→ EXERCISE OBJECTIVE: In the data that follows, count each line with the string "pxToMs"; the reply is the number only.

-- INPUT follows --

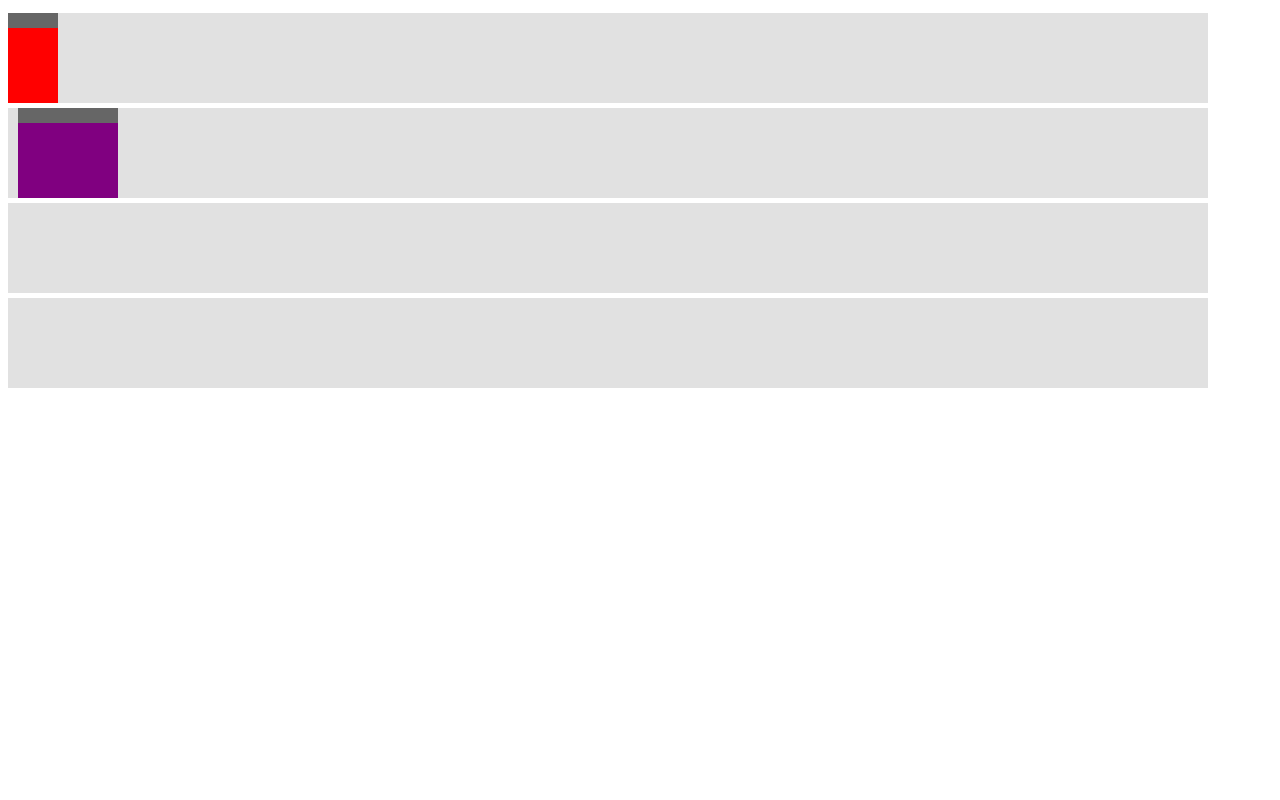
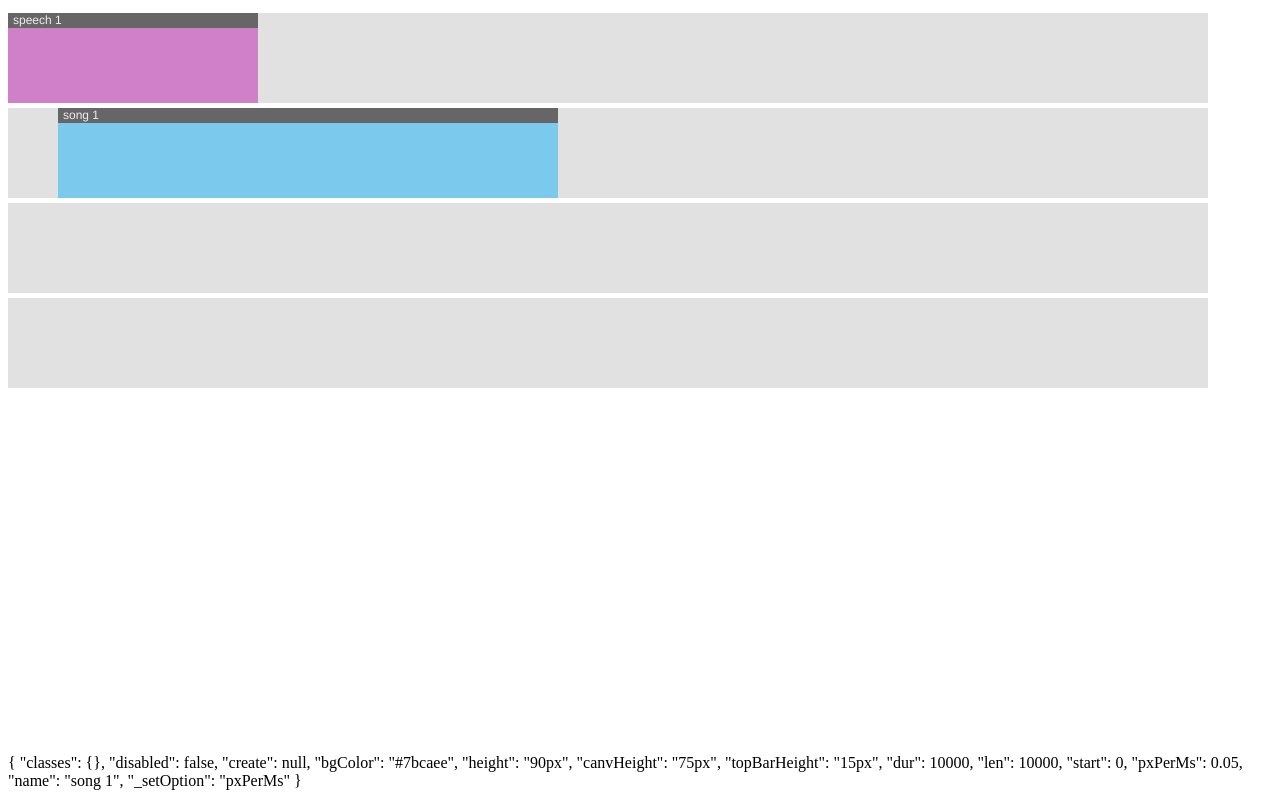
Before and after one commit to srubin/edible, a plain HTML site: page index.html in a window 1280 px wide. Drawn offline with nearby package versions, Linux system fonts and the light colour scheme.

Commit message:
more more more

```diff
--- a/css/waveform.less
+++ b/css/waveform.less
@@ -23,7 +23,11 @@
     width: 100%;
     padding: 0;
     margin: 0;
+    text-indent: 5px;
     cursor: pointer;
+    font-size: 12px;
+    font-family: Helvetica;
+    color: #eee;
 }
 
 .displayCanvas {
--- a/index.html
+++ b/index.html
@@ -13,6 +13,10 @@
 
     <div id="timeline"></div>
 
+    <div id="debug" style="position:absolute; bottom: 10px">
+
+    </div>
+
     <script src="http://code.jquery.com/jquery-1.9.0.js"></script>
     <script src="http://code.jquery.com/ui/1.10.0/jquery-ui.js"></script>
     <script src="js/jquery.ui.snap2.js"></script>
@@ -23,7 +27,7 @@
 
 <!-- Templates for waveform.js -->
 <script type="text/template" id="waveformTemplate">
-<div class="topBar"></div>
+<div class="topBar"><%= name %></div>
 <div class="wfCanvContainer">
     <canvas class="displayCanvas"></canvas>
     <div class="leftHandle"></div>
--- a/js/test.js
+++ b/js/test.js
@@ -10,17 +10,29 @@ $(function () {
     w2.id = "w2";
 
     $(w1).waveform({
+            dur: 5000,
             len: 5000,
-            bgColor: "red"
+            name: "speech 1",
+            bgColor: "#cf80c8",
+            changed: function (event, debugInfo) {
+                $("#debug").text(debugInfo);
+            }
         });
     $(w2).waveform({
+            dur: 10000,
             len: 10000,
-            bgColor: "purple"
+            name: "song 1",
+            bgColor: "#7bcaee",
+            changed: function (event, debugInfo) {
+                $("#debug").text(debugInfo);
+            }
         });
 
     var timeline = $("#timeline").timeline({
-        wf: [
-            { elt: w1, track: 0, start: 0 },
-            { elt: w2, track: 1, start: 1000 }]
+        wf: [{ elt: w1, track: 0, pos: 0 },
+            { elt: w2, track: 1, pos: 1000 }]
     });
+
+
+
 });
--- a/js/timeline.js
+++ b/js/timeline.js
@@ -8,6 +8,7 @@
  * Author: Steve Rubin
  */
 
+
 (function ($, window, document, undefined) {
     "use strict";
     $.widget("edible.timeline", {
@@ -15,15 +16,7 @@
             width: "1200px",
             tracks: 4,
             wf: [],
-            pxPerMs: .01
-        },
-
-        msToPx: function (ms) {
-            return ms * this.options.pxPerMs;
-        },
-
-        pxToMs: function (px) {
-            return px / this.options.pxPerMs;
+            pxPerMs: .05
         },
 
         _create: function () {
@@ -46,33 +39,35 @@
                             $kid.appendTo($dad);
                             $kid.css('top', 0);
                         }
-                        // update start for the dropped waveform
+                        // update pos for the dropped waveform
                         $.each(that.options.wf, function (i, wf) {
                             if (wf.elt === $kid[0]) {
-                                wf.start = that.pxToMs($kid.position().left);
+                                wf.pos = that.pxToMs($kid.position().left);
                                 return;
                             }
                         });
                     },
                     hoverClass: "track-drop-hover"
             });
-            console.log("wf iter");
-            $.each(this.options.wf, function (i, wf) {
-                that.element.find(".track:eq(" + wf.track + ")")
-                    .append(wf.elt);
-                $(wf.elt).css("left", that.msToPx(wf.start))
-                    .draggable({
-                        containment: ".edible-timeline"
-                    });
-            })
 
             this._refresh();
         },
 
         _refresh: function () {
+            console.log("timeline _refresh");
             var that = this;
-            $.each(this.options.wf, function (i ,wf) {
-                $(wf.elt).waveform("option", "pxPerMs", that.options.pxPerMs);
+            $.each(this.options.wf, function (i, wf) {
+                that.element.find(".track:eq(" + wf.track + ")")
+                    .append(wf.elt);
+                $(wf.elt).css("left", that.msToPx(wf.pos))
+                    .draggable({
+                        containment: ".edible-timeline"
+                }).waveform({
+                    pxPerMs: that.options.pxPerMs,
+                    changed: function () {
+                        wf.pos = that.pxToMs($(this).position().left);
+                    }
+                });
             });
             this.element.width(this.options.width);
         },
@@ -86,7 +81,25 @@
             this._refresh();
         },
 
+        msToPx: function (ms) {
+            return ms * this.options.pxPerMs;
+        },
 
+        pxToMs: function (px) {
+            return px / this.options.pxPerMs;
+        },
+
+        export: function () {
+            var that = this;
+            return $.map(this.options.wf, function (wf) {
+                return {
+                    name: $(wf.elt).waveform("option", "name"),
+                    scoreStart: wf.pos / 1000.0,
+                    wfStart: $(wf.elt).waveform("option", "start") / 1000.0,
+                    duration: $(wf.elt).waveform("option", "len") / 1000.0
+                };
+            });
+        },
 
         _setOptions: function () {
             // _super and _superApply handle keeping the right this-context
@@ -105,6 +118,7 @@
             }
 
             this._super("_setOption", key, value);
+            this._refresh();
         }
 
     });
--- a/js/waveform.js
+++ b/js/waveform.js
@@ -13,15 +13,23 @@
     $.widget("edible.waveform", {
         options: {
             bgColor: "blue",
-            height: "75px",
-            len: 1000,       // milliseconds
-            start: 0,
-            pxPerMs: .1
+            height: "90px",
+            canvHeight: "75px",
+            topBarHeight: "15px",
+            dur: 1000,       // millseconds, doesn't change
+            len: 1000,       // milliseconds, visible length from start
+            start: 0,        // milliseconds
+            pxPerMs: .1,
+            name: "audio"
         },
 
         // public
         width: function () {
             return this.options.len * this.options.pxPerMs;
+        },
+
+        debugInfo: function () {
+            return JSON.stringify(this.options, null, 4);
         },
 
         // private
@@ -31,7 +39,7 @@
             var $canv;
             var $topBar;
             this.element.addClass('edible-waveform');
-            this.element.append(_.template(wfTemplate));
+            this.element.append(_.template(wfTemplate, this.options));
             $canv = this.element.find('.displayCanvas');
             $topBar = this.element.find('.topBar');
 
@@ -46,8 +54,43 @@
             }).resizable({
                 handles: "e, w",
                 stop: function (event, ui) {
-                    $(event.target).waveform("option", "len",
-                        ui.size.width / that.options.pxPerMs);
+                    console.log("ui", ui);
+                    var leftDiff = ui.position.left - ui.originalPosition.left;
+                    // hypothetical position of start of waveform
+                    var startLeft = ui.originalPosition.left -
+                        that.options.start * that.options.pxPerMs;
+
+                    var maxWidth = that.options.dur * that.options.pxPerMs;
+                    var start = that.options.start;
+                    var len = ui.size.width / that.options.pxPerMs;
+                    var left = ui.position.left;
+
+                    if (leftDiff !== 0) {
+                        // left handle
+                        start = that.options.start +
+                            leftDiff / that.options.pxPerMs;
+                        // handle pulled past hypothetical start
+                        if (start < 0) {
+                            start = 0;
+                            left = startLeft;
+                            len = that.options.len + that.options.start;
+                        }
+                    } else {
+                        // right handle
+                        // handle pulled past hypothetical end
+                        if (ui.size.width > maxWidth) {
+                            len = that.options.dur;
+                        }
+                    }
+
+                    console.log("orig element offset", ui.originalElement.offset());
+                    that.element.css("left",
+                        left - that.element.parent().offset().left);
+                    that._setOptions({
+                        len: len,
+                        start: start
+                    });
+
                 },
                 helper: "resizable-helper"
             }).disableSelection().css("position", "absolute");
@@ -60,9 +103,11 @@
             this.element.find(".displayCanvas")
                 .css("background-color", this.options.bgColor)
                 .attr("width", this.width())
-                .attr("height", this.options.height);
+                .attr("height", this.options.canvHeight);
             this.element.find(".topBar")
                 .css("width", this.width());
+            this.element.width(this.width())
+                .height(this.options.height);
         },
 
         _destroy: function () {
@@ -86,7 +131,7 @@
             }
 
             this._super("_setOption", key, value);
-            console.log("setOption this", this);
+            this._trigger("changed", null, this.debugInfo());
         }
 
     });
```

-- INPUT concluded --

→ SOLUTION: 5